### What the task requires
Where a line of the records holds the string "Cloudflare", copy that line.

### Information given
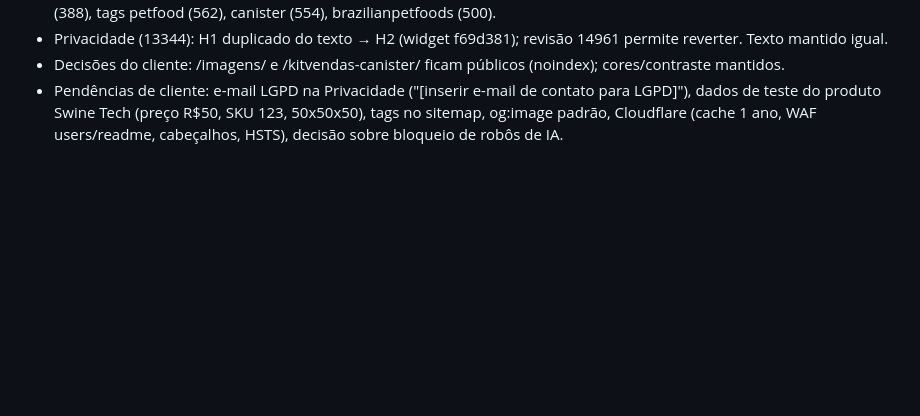
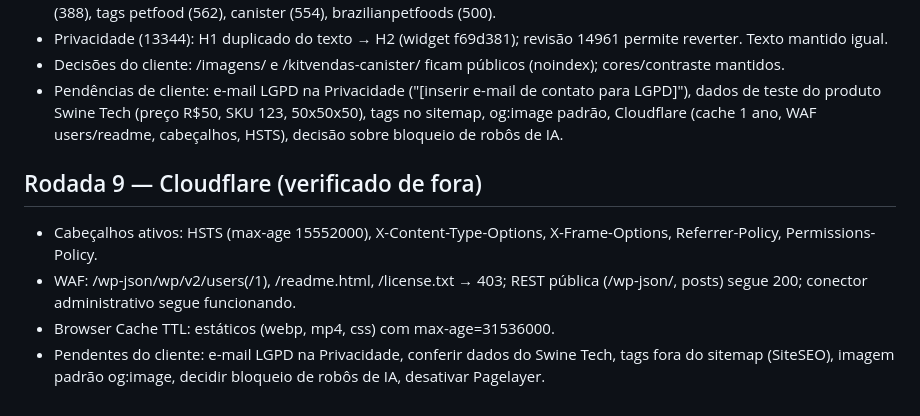
Before and after one commit to leoperon2/marketing-skills, a Markdown page: seo-brazilianpetfoods/auditoria/aplicado-2026-11-09.md, the part around the change. GitHub-like rendering; blank space fills up the shorter version.

Commit message:
Registra rodada 9: Cloudflare verificado

```diff
--- a/seo-brazilianpetfoods/auditoria/aplicado-2026-11-09.md
+++ b/seo-brazilianpetfoods/auditoria/aplicado-2026-11-09.md
@@ -88,3 +88,9 @@
 - Privacidade (13344): H1 duplicado do texto → H2 (widget f69d381); revisão 14961 permite reverter. Texto mantido igual.
 - Decisões do cliente: /imagens/ e /kitvendas-canister/ ficam públicos (noindex); cores/contraste mantidos.
 - Pendências de cliente: e-mail LGPD na Privacidade ("[inserir e-mail de contato para LGPD]"), dados de teste do produto Swine Tech (preço R$50, SKU 123, 50x50x50), tags no sitemap, og:image padrão, Cloudflare (cache 1 ano, WAF users/readme, cabeçalhos, HSTS), decisão sobre bloqueio de robôs de IA.
+
+## Rodada 9 — Cloudflare (verificado de fora)
+- Cabeçalhos ativos: HSTS (max-age 15552000), X-Content-Type-Options, X-Frame-Options, Referrer-Policy, Permissions-Policy.
+- WAF: /wp-json/wp/v2/users(/1), /readme.html, /license.txt → 403; REST pública (/wp-json/, posts) segue 200; conector administrativo segue funcionando.
+- Browser Cache TTL: estáticos (webp, mp4, css) com max-age=31536000.
+- Pendentes do cliente: e-mail LGPD na Privacidade, conferir dados do Swine Tech, tags fora do sitemap (SiteSEO), imagem padrão og:image, decidir bloqueio de robôs de IA, desativar Pagelayer.
```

### Answer to this problem
Registra rodada 9: Cloudflare verificado
 - Pendências de cliente: e-mail LGPD na Privacidade ("[inserir e-mail de contato para LGPD]"), dados de teste do produto Swine Tech (preço R$50, SKU 123, 50x50x50), tags no sitemap, og:image padrão, Cloudflare (cache 1 ano, WAF users/readme, cabeçalhos, HSTS), decisão sobre bloqueio de robôs de IA.
+## Rodada 9 — Cloudflare (verificado de fora)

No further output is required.